Emerald Ash Borer
Does the emerald ash borer sound familiar? It's a flying beetle, just over half an inch long, that attacks one type of tree in particular: ash trees. Its larva digs galleries inside and the insect attacks the leaves. The beetle is native to Asia and entered North America in 2002. How does it travel? In ash trees or the raw wood or bark of this species, or in logs, packaging, pallets or crates made of this wood. In Quebec, we are also fighting against this beetle.
Consequences for ash

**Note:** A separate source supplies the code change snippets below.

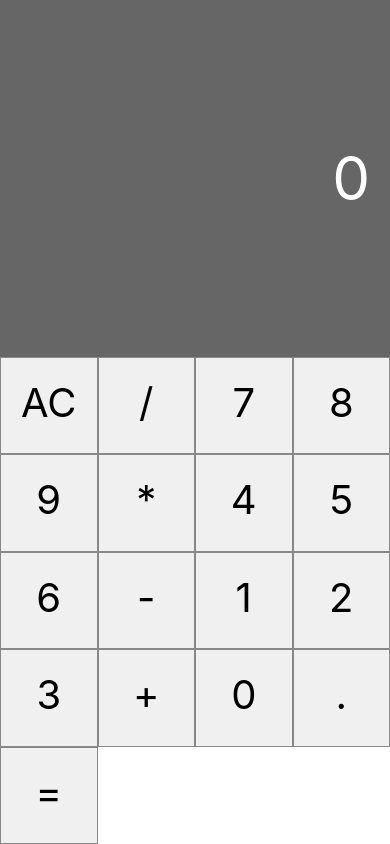
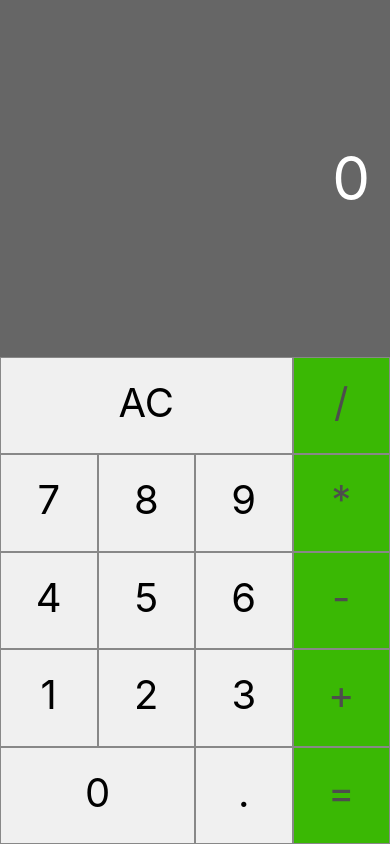
Before and after one commit to hirvin-faria/app_calculadora, a React Native app: screen / in a window 390 px wide. Built offline with nearby package versions, Linux system fonts and the light colour scheme.

Commit message:
Adicionando estilos aos bottons e modificando display

```diff
--- a/App.js
+++ b/App.js
@@ -24,29 +24,41 @@ export default class App extends Component {
     displayValue: '0'
   }
 
+  addDigit = n => {
+    this.setState({displayValue: n });
+  }
+
+  clearMemory = () => {
+    this.setState({ displayValue: '0' });
+  }
+
+  setOperation = operation => {
+
+  }
+
 
   render() {
     return (
       <View style={styles.container}>
         <Display value={this.state.displayValue} />
         <View style={styles.buttons}>
-          <Button label='AC'/>
-          <Button label='/'/>
-          <Button label='7'/>
-          <Button label='8'/>
-          <Button label='9'/>
-          <Button label='*'/>
-          <Button label='4'/>
-          <Button label='5'/>
-          <Button label='6'/>
-          <Button label='-'/>
-          <Button label='1'/>
-          <Button label='2'/>
-          <Button label='3'/>
-          <Button label='+'/>
-          <Button label='0'/>
-          <Button label='.'/>
-          <Button label='='/>
+          <Button label='AC' triple onClick={this.clearMemory} />
+          <Button label='/' operation onClick={() => this.setOperation('/')} />
+          <Button label='7' onClick={() => this.addDigit(7)} />
+          <Button label='8' onClick={() => this.addDigit(8)} />
+          <Button label='9' onClick={() => this.addDigit(0)} />
+          <Button label='*' operation onClick={() => this.setOperation('*')} />
+          <Button label='4' onClick={() => this.addDigit(4)} />
+          <Button label='5' onClick={() => this.addDigit(5)} />
+          <Button label='6' onClick={() => this.addDigit(6)} />
+          <Button label='-' operation onClick={() => this.setOperation('-')} />
+          <Button label='1' onClick={() => this.addDigit(1)} />
+          <Button label='2' onClick={() => this.addDigit(2)} />
+          <Button label='3' onClick={() => this.addDigit(3)} />
+          <Button label='+' operation onClick={() => this.setOperation('+')} />
+          <Button label='0' double onClick={() => this.addDigit(0)} />
+          <Button label='.' onClick={() => this.addDigit('.')} />
+          <Button label='=' operation onClick={() => this.setOperation('=')} />
         </View>
       </View>
     )
--- a/src/components/Button.js
+++ b/src/components/Button.js
@@ -16,13 +16,28 @@ const styles = StyleSheet.create({
         textAlign: 'center',
         borderWidth: 1,
         borderColor: '#888',
+    },
+    operationButton: {
+        color: '#4d4d4d',
+        backgroundColor: '#3ab804'
+    },
+    buttonDouble: {
+        width: (Dimensions.get('window').width / 4) * 2,
+    },
+    buttonTriple: {
+        width: (Dimensions.get('window').width / 4) * 3,
     }
 })
 
 export default props => {
+    const stylesButton = [styles.button];
+    if (props.double) stylesButton.push(styles.buttonDouble);
+    if (props.triple) stylesButton.push(styles.buttonTriple);
+    if (props.operation) stylesButton.push(styles.operationButton);
+
     return (
         <TouchableHighlight onPress={props.onClick}>
-            <Text style={styles.button}>{props.label}</Text>
+            <Text style={stylesButton}>{props.label}</Text>
         </TouchableHighlight>
     )
 }
```
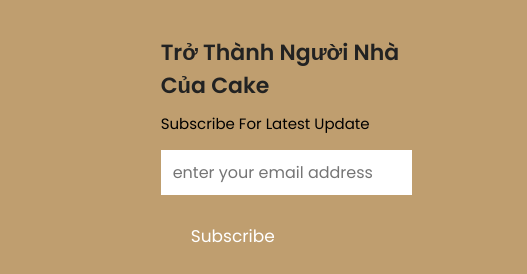
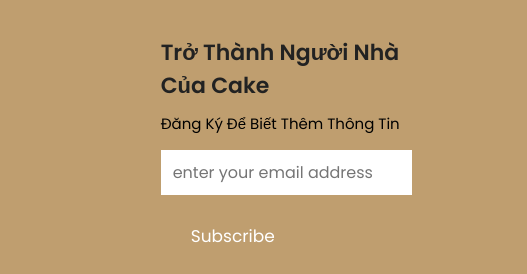
Before and after one commit to LinhCuteee/Nh-m-8_TK-WEB, a plain HTML site: page index.html in a window 1280 px wide. Shown: the part 8124-8398 px from the top of the page, 753-1280 px from the left. Drawn offline with nearby package versions, Linux system fonts and the light colour scheme.

Commit message:
Update index.html

```diff
--- a/index.html
+++ b/index.html
@@ -696,7 +696,7 @@
 
         <div class="box">
             <h3>Trở thành người nhà của Cake</h3>
-            <p>subscribe for latest update</p>
+            <p>Đăng ký để biết thêm thông tin</p>
             <form action="">
             <input type="email" placeholder="enter your email address">
             <input type="submit" value="subscribe" class="btn">
```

The time before an infested tree dies usually varies from as little as one year to about 5 years. The determining factors of this time are its age and size. The galleries made by the larvae eventually compromise the circulation of sap, which feeds the trees. Visible signs are balding or early yellowing of the crown or leaves. Damage to the bark may also be visible. Often, a half-attacked tree has to be felled. This is often enough to make the damage irreversible. However, the felling must take place outside the propagation period (mid-March to mid-September). When this happens, it is important to include the removal of the affected trees. Our tree care company can advise you on how to deal with this plague and can cut down and grub the trees as needed.